Select Page

Studying the Bible

All I wanted to do was study my Bible that morning.

I’d eaten breakfast early and washed the dishes before sitting down to have some study time before we headed to church. Brian likes to sleep in whenever possible but on this particular morning, he woke up a little earlier than expected. When I say earlier, what I really mean to say is that he woke up just as I’d started my study. I greeted him with, “Good morning!” and then quickly glanced back at my study, trying to dodge the question I knew was coming next: “What did you eat for breakfast, i.e., what can you make me for breakfast?”

Let’s see. When I was fixing breakfast say, oh, two hours ago, it was eggs and toast. If you choose not to get up when the cook is cooking, you can make your way to the pantry, pour a nutritious bowl of Wheaties, sprinkle a little All Bran on top for good measure, drizzle a bit of honey around the edges and add a splash of Vitamin D milk. Enjoy!

Okay, so I didn’t say that⏤but it’s exactly what I thought while making his breakfast. After finishing up in the kitchen, I returned to my table to continue the study. I turned the page, and there it was in all of its convicting glory. The story of Jesus and the miraculous catch, found in John 21. It begins:

Early in the morning, Jesus stood on the shore, but the disciples did not realize that it was Jesus.

He called out to them, “Friends, haven’t you any fish?”

“No,” they answered.

I love that Jesus was an early riser too. Unfortunately, that's where the happy comparison ends. Click To Tweet

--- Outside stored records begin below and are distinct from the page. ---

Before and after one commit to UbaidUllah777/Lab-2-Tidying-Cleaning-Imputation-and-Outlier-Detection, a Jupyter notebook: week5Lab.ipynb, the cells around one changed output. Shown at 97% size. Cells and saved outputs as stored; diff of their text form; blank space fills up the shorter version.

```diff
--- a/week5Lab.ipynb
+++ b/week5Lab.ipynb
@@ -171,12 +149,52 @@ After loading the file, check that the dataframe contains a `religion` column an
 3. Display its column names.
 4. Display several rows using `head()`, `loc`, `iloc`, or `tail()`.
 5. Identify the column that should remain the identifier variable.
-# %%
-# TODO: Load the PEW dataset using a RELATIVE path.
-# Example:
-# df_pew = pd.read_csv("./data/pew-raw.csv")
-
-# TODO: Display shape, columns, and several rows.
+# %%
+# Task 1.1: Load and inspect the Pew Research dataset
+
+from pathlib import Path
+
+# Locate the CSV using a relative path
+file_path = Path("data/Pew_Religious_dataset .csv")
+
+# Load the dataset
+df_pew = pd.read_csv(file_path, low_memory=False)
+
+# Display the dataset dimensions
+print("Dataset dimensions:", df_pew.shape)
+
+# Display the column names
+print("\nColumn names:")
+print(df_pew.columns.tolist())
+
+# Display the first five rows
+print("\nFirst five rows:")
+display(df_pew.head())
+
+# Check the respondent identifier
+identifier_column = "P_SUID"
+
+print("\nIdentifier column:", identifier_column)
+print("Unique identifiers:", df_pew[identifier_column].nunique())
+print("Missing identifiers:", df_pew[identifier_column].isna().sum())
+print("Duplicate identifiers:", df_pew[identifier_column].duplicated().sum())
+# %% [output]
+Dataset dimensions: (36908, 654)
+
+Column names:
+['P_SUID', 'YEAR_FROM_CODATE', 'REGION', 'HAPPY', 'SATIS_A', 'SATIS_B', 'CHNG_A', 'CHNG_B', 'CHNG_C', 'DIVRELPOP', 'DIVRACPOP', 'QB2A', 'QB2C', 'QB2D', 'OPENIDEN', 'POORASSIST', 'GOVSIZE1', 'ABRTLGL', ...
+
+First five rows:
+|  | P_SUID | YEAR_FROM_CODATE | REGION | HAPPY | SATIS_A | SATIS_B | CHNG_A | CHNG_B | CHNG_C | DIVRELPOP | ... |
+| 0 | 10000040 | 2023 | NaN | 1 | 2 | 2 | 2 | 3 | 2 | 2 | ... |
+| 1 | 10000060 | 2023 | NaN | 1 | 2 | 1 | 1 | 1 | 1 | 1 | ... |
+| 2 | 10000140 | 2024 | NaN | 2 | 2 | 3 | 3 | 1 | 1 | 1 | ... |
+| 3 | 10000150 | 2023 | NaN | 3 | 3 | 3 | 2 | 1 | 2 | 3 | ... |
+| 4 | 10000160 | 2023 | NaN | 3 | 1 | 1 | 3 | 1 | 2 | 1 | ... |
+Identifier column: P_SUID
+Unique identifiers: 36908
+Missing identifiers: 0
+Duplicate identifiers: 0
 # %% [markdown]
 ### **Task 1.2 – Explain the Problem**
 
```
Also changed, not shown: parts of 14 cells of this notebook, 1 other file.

In John 21, we find Jesus appearing to His disciples for the third time after His resurrection. Peter was feeling like a failure, floundering to regain confidence in his calling, so he did what everyone should do when struggling in life. He went fishing. And the disciples joined him. Jesus called out to them from the shore but they didn’t recognize him. It wasn’t until He called out to them that John recognized His voice. Peter eagerly wrapped his outer garment around him and swam to shore. The disciples weren’t far behind in the boat.

When they landed, they saw a fire of burning coals there with fish on it and some bread.

Jesus said to them, “Bring some of the fish you have just caught.” So Simon Peter climbed back into the boat and dragged the net ashore. It was full of large fish, 153, but even with so many, the net was not torn.

Jesus said to them, “Come and have breakfast.” None of the disciples dared ask him, “Who are you?” They knew it was the Lord. Jesus came, took the bread and gave it to them, and did the same with the fish.

 

Oh, to be more like Jesus. His servant’s heart threaded thirty-three years together for the Father’s glory. He came to serve, from beginning to end.

 

Even when conviction stings like it did that morning, I marvel at the Holy Spirit’s methods. There’s a vast difference between godly conviction and the enemy’s accusations, sometimes referred to as condemnation. When I re-played the Sunday morning fiasco in my mind the following day, I realized a battle was waging beneath it all. The battle between conviction and condemnation. It looked something like this:

 

The Voice of Condemnation:
  • You’re a lousy wife.
  • You’re lazy.
  • Why do you bother studying the bible if you can’t even act {or react} properly?
  • If you were more organized you could’ve prepared his breakfast ahead of time and put it in the fridge.
The Voice of Conviction:
  • Did you respond with a servant attitude?
  • {While reading John 21} See, Cathy, this is the way.
  • Remember what we read last week about not only thinking of your interests but also the interests of others?
  • Hmm, this could be a blog post. {Okay, maybe this was me, but I was hoping to help others avoid my foolish mistakes!}

 

So, I decided to jot down the subtle yet vast differences between the voices of conviction and condemnation. I put five of the many differences in an infographic to save or print for future reference if you wish. {The link to the downloaded version is below the graphic and is clearer than the image below.}

 

 

Have you experienced the battle between the two “C”‘s as I did that Sunday morning?


 

Pin It on Pinterest